“Aida” an opera by Verdi, will be shown at the Homer Theater in its traditional form, performed by the Metropolitan Opera.
It took about two years for Homer Theatre owner Jamie Sutton and manager Robin Daugherty to pull it off, but their extra efforts were rewarded recently with the theater’s live telecast of five Metropolitan Opera performances. Homer will share the showings with other communities throughout the country.
And while Homer may well be the first small community in Alaska to tap into the talent of the famed Lincoln Center’s productions through this new media offering, Anchorage has shown Metropolitan Opera for the past year.
Sutton said he secured the contract to bring the live, up-close telecasts to “enrich the cultural and artistic life of Homer.”
“The most remarkable singers in the world are shown as if they were feet away,” he said.
Contract negotiations and an investment in special, high-definition equipment endorsed by the opera company made it possible. The theatre incorporated two 500-gigabyte external hard drives, receivers and digital switchers in order to ensure Metropolitan quality sound. Projectionist Booth Manager Kevin Beeker hooked up the equipment to the theater’s surround sound.
For those unfamiliar and intimidated by opera, these “live” telecasts from New York are introduced and explained. Behind-the-scenes glimpses and interviews with singers take place between acts.
All shows are scheduled for noon on Sundays.
February opens with “Der Rosenkavalier,” or “The Knight of the Rose.” The three-act comic opera was written by Richard Strauss, and first performed in Dresden in 1911. The opera is set to an original German libretto by Hugo von Hofmannsthal, and focuses on four main characters.
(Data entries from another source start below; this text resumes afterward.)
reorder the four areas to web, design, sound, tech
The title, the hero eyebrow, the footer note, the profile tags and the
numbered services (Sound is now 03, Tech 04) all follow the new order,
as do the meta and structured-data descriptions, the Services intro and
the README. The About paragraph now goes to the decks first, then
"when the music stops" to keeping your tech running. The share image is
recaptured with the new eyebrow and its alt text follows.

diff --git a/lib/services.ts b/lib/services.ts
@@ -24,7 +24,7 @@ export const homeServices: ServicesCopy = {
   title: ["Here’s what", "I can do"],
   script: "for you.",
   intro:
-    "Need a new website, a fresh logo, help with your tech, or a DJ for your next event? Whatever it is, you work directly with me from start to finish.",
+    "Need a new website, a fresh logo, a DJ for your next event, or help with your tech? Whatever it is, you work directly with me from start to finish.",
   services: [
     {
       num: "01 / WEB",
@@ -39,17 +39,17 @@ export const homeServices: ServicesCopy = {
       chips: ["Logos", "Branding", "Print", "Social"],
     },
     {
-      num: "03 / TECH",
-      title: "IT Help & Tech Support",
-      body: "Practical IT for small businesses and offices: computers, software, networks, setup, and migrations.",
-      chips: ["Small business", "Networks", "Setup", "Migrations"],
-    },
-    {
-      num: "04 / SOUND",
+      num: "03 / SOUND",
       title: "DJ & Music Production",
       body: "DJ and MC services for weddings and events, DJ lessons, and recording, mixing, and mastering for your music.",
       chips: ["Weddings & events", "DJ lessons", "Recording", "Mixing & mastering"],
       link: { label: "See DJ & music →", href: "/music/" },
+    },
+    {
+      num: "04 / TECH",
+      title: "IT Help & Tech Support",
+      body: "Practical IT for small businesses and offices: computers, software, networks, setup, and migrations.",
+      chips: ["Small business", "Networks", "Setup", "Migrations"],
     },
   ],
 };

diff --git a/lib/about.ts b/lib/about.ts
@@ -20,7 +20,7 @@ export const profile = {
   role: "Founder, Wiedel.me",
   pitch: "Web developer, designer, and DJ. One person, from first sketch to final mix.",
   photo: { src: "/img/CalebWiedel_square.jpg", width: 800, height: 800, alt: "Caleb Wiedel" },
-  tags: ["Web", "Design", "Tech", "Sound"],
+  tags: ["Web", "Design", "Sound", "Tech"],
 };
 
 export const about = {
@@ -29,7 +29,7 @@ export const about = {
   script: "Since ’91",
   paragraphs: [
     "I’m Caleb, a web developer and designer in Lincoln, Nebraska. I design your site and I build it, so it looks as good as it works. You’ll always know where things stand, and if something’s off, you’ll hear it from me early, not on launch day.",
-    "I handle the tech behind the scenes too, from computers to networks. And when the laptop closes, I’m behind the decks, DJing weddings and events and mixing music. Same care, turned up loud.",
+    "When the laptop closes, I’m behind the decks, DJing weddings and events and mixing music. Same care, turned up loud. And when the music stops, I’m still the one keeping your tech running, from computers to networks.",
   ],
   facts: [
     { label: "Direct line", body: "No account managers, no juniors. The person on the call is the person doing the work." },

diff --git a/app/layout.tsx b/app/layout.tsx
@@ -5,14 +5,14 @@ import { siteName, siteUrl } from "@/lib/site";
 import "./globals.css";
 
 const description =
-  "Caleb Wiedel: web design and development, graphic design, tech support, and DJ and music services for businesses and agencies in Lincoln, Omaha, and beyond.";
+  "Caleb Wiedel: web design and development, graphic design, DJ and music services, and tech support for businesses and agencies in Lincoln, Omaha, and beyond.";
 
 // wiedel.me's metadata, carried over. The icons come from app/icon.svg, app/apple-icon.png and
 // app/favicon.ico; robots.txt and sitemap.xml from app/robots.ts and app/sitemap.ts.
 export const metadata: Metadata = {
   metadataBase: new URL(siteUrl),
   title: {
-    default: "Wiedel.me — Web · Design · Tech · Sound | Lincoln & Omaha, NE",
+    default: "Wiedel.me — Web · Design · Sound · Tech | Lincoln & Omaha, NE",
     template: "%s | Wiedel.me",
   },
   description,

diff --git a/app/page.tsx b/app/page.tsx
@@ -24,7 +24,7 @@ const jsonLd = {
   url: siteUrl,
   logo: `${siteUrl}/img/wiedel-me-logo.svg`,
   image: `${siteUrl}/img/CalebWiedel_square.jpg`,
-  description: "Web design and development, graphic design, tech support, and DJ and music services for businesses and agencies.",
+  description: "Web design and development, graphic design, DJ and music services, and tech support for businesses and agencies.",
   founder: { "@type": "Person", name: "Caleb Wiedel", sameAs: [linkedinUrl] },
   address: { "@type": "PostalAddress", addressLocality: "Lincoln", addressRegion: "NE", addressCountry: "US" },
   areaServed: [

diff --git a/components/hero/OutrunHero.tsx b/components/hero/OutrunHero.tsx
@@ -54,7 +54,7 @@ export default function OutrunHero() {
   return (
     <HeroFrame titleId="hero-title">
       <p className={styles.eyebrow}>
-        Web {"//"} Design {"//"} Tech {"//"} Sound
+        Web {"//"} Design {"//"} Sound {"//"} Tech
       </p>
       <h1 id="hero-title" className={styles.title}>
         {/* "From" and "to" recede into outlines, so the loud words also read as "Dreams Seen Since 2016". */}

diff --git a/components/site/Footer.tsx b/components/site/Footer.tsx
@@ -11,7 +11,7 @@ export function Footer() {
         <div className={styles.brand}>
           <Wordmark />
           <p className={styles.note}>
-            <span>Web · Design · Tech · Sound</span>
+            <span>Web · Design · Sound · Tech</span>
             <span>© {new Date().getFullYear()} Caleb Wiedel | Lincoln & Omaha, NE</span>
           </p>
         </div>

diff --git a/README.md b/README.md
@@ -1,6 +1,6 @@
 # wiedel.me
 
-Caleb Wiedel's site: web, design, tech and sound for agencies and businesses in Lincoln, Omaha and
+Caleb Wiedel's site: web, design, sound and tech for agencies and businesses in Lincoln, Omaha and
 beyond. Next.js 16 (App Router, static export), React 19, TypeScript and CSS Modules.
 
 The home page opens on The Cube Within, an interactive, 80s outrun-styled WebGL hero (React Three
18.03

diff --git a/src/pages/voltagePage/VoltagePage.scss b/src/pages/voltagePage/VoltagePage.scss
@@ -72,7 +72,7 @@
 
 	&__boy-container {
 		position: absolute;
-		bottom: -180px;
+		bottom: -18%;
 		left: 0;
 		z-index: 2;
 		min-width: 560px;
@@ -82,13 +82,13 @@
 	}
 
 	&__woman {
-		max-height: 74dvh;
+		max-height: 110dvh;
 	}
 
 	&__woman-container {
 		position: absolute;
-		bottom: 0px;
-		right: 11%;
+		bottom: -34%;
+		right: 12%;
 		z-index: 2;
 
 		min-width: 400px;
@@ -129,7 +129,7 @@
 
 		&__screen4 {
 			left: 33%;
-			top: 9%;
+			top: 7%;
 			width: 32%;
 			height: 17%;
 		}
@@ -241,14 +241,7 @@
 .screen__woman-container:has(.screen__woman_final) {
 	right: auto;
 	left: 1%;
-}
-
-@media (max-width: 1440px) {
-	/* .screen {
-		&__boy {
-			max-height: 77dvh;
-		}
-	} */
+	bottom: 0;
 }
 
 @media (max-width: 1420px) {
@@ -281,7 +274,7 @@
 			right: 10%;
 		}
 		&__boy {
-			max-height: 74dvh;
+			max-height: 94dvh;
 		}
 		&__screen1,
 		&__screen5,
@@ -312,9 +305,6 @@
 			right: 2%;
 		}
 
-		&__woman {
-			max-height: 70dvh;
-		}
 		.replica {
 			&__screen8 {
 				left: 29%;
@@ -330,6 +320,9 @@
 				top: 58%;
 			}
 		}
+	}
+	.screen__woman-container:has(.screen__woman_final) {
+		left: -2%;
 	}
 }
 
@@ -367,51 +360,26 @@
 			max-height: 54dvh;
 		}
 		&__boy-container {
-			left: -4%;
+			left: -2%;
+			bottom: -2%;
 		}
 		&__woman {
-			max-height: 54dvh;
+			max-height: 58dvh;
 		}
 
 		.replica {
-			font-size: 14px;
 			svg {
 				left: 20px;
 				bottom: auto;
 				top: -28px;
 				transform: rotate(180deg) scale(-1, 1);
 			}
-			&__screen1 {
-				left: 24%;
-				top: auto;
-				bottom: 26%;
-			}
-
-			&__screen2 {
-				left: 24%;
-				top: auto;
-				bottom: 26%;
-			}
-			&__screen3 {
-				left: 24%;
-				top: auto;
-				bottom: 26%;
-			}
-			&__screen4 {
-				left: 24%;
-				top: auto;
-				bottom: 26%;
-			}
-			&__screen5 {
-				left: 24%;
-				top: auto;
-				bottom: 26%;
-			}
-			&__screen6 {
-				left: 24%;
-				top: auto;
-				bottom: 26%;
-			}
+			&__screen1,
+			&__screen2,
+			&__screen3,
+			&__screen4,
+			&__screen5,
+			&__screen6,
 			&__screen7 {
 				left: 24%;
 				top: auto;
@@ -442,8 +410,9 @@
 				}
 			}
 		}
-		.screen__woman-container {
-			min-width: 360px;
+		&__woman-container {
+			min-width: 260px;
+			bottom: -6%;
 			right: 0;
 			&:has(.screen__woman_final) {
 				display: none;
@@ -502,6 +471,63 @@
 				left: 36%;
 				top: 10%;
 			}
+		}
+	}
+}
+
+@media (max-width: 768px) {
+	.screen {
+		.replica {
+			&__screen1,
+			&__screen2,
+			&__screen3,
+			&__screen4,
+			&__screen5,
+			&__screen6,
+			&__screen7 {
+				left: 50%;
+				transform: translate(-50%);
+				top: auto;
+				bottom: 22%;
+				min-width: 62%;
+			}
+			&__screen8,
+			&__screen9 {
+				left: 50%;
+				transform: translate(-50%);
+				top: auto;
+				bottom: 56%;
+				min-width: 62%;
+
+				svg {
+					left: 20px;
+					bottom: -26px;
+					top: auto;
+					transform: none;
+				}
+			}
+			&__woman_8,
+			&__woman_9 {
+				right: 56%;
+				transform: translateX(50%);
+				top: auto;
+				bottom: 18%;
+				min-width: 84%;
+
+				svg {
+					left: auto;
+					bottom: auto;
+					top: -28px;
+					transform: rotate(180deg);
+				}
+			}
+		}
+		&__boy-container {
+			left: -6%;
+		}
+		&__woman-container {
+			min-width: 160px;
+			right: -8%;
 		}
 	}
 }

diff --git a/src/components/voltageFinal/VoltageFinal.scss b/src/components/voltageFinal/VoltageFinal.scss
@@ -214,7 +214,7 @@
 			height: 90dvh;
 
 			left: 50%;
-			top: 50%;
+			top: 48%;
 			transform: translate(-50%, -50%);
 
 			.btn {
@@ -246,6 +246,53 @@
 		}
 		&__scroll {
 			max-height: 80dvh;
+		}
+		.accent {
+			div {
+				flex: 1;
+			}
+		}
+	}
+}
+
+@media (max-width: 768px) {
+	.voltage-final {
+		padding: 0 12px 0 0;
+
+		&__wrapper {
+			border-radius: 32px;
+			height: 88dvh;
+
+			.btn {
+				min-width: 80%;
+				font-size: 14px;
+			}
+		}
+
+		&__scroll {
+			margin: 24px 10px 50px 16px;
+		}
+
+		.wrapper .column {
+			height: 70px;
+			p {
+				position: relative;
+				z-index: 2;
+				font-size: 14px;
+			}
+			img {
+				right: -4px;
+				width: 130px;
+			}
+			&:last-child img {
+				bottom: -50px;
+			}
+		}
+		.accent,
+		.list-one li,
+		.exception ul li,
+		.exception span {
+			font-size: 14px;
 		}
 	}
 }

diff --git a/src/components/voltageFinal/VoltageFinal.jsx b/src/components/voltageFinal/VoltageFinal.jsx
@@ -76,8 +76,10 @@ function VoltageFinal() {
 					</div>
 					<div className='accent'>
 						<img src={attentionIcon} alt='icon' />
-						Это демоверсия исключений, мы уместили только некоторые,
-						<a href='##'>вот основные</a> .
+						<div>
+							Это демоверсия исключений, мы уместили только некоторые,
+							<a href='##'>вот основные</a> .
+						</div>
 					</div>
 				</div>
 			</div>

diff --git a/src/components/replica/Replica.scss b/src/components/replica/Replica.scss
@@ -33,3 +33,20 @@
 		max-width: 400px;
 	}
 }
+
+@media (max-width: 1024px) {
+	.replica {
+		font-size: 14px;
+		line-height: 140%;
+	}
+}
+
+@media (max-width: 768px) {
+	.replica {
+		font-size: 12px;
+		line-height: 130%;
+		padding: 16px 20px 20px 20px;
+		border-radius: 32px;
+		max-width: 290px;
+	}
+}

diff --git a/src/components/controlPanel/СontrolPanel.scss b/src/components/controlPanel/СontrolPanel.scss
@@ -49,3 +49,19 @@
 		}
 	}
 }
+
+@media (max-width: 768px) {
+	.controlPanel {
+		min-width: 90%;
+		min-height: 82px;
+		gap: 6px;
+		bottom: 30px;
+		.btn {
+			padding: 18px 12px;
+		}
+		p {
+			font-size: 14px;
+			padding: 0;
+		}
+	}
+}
It tells the story of love, marriage for money and the angst of courtship in a rich Viennese bourgeois.
“Aida” is an opera in four acts by Giuseppe Verdi, based on a narrative written by French Egyptologist Auguste Mariette. This opera was first performed at the Khedivial Opera House in Cairo on Christmas Eve in 1871. When presented to modern audiences, it is often adapted into a rock opera with the plot enacted as history.
The original story takes place in ancient Egypt, where Aida — an Ethiopian princess — is captured and brought into slavery in Egypt. There, a military commander struggles to choose between his love for her and his loyalty to the Pharaoh.
“Tales of Hoffmann” (“Les contes d’Hoffmann”) is an opera by Jacques Offenbach, first produced in Paris in 1851. The French libretto was written by Jules Barbier, and is based on short stories by E. T. A. Hoffmann, who is the main protagonist in the stories.
Offenbach did not live to see his opera performed, dying in 1880, just over four months before its premiere. Before his death, Offenbach had completed the piano score and orchestrated the prologue and the first act. Since he didn’t finish the writing, different versions of the opera emerged.
“Carmen” is a French comic opera by Georges Bizet that premiered in Paris in 1875. The libretto is by Henri Meilhac and Ludovic Halévy, and is based on a novella of the same title, 1845. The story was also suggested by the poem, “The Gypsies,” by Alexander Pushkin in 1824. Bizet died of a heart attack in 1875 at age 36, so he never really knew how popular “Carmen” would become. Since the 1880s, the opera has been one of the world’s most-performed.
Metropolitan Opera Schedule at Homer Theatre
- “AIDA” — Feb. 21, noon
- “LES CONTES D’HOFFMAN” — Feb. 28, noon
- “CARMEN” — March 14, noon
Tickets are $15 for adults, $10 for seniors and $5 for children or students